Dungeness crab fishermen in California are delaying the start of their season in protest of low prices offered by processors. The California Department of Fish and Wildlife (CDFW) has expanded the state's coast for commercial Dungeness crab fishing, with limited fishing set to open on January 18 in zones 3 through 6, spanning from the Sonoma-Mendocino county line to the U.S.-Mexico border. Fishermen in these zones will face a 50 percent trap reduction rule to minimize entanglement risks for humpback whales, whose presence caused two previous delays in the season.
In response to the challenging conditions faced by California's commercial fishing industry, CDFW Director Charlton H. Bonham stated on January 11, "Today’s action in the Central Management Area strikes a balance. It protects whales and turtles and allows our hardworking commercial fishing fleet to provide fresh, sustainable crab to California residents."
Negotiations between the industry and CDFW successfully reduced the trap reduction rule from the initially proposed 70 percent, citing a low number of whales off the coast.
Further north, commercial Dungeness crab fishing from Cape Falcon, Oregon, to Klipsan Beach, Washington, is scheduled to commence on February 1. Delays in this area were attributed to substandard meat fill discovered during testing, and the Washington Department of Fish and Wildlife will announce details for the area north of Klipsan Beach at a later date.
Despite the green light to start fishing, some California fishermen are holding out for higher prices. Jake McMaster, captain of the Eureka-based Captain Banjo, expressed dissatisfaction with the offered price of USD 3 (EUR 2.74) per pound, countering with USD 3.50 (EUR 3.20) on January 1, which remains unanswered.
While the current processor-offered price is higher than last season, fishermen in Oregon are reportedly receiving over USD 3.50 per pound. Fishermen believe that setting a lower initial price allows processors to maintain profitability as the season progresses.
Reports suggest that Pacific Seafood, a major player in the Dungeness crab market, is setting local prices lower than other areas on the U.S. West Coast. Fishermen are also concerned about a clause in Pacific Seafood's offer that allows it to lower the per-pound rate later in the season if market conditions worsen. Jenna Lee's Seafood, based in Eureka, announced on Facebook that it joined the strike in solidarity with local fishermen, emphasizing the need for a fair base price.

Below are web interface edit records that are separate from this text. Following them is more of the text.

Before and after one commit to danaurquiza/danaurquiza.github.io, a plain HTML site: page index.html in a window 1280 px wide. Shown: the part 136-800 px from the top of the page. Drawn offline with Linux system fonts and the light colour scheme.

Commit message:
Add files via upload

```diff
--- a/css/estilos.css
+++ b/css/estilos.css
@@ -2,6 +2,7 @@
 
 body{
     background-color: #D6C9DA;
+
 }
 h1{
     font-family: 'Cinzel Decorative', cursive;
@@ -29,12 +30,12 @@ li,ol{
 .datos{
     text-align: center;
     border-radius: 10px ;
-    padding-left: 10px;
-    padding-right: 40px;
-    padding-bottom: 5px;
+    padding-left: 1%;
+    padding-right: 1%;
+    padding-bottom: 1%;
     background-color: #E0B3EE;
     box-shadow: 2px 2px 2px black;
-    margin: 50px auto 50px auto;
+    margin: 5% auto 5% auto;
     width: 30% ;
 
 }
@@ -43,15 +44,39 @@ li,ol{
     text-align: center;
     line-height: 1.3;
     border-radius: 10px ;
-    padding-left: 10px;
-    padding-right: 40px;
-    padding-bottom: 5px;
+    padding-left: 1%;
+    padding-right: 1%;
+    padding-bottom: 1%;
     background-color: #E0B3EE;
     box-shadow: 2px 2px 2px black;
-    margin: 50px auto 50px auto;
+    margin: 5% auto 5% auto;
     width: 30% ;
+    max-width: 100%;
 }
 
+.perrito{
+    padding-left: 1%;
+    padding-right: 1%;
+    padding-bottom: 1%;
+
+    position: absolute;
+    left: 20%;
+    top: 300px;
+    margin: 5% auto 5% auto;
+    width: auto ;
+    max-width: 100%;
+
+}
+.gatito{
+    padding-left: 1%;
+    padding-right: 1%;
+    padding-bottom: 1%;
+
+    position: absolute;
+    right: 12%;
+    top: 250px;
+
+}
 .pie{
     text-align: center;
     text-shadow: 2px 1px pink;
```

Pacific Seafood declined to comment on the issue, directing inquiries to the West Coast Seafood Processors Association. Executive Director Lori Steele stated that the association does not engage in price negotiations or comment on specific situations between fishermen and processors.
Several local fishermen, speaking anonymously, believe the low price strategy is an attempt by large seafood-processing companies to force small boats out of business, acquire permits at a discount, and then utilize corporate fleets for fishing.
Pacific Seafood is currently facing a lawsuit for alleged anti-competitive behavior in the U.S. West Coast Dungeness crab market, which they have moved to dismiss as "completely baseless."
Source: Cliff White (January 15, 2024). California Dungeness crab fishermen strike for better prices as season opens. Seafood Source. https://www.seafoodsource.com/news/supply-trade/california-dungeness-crab-fishermen-striking-for-better-prices-as-season-opens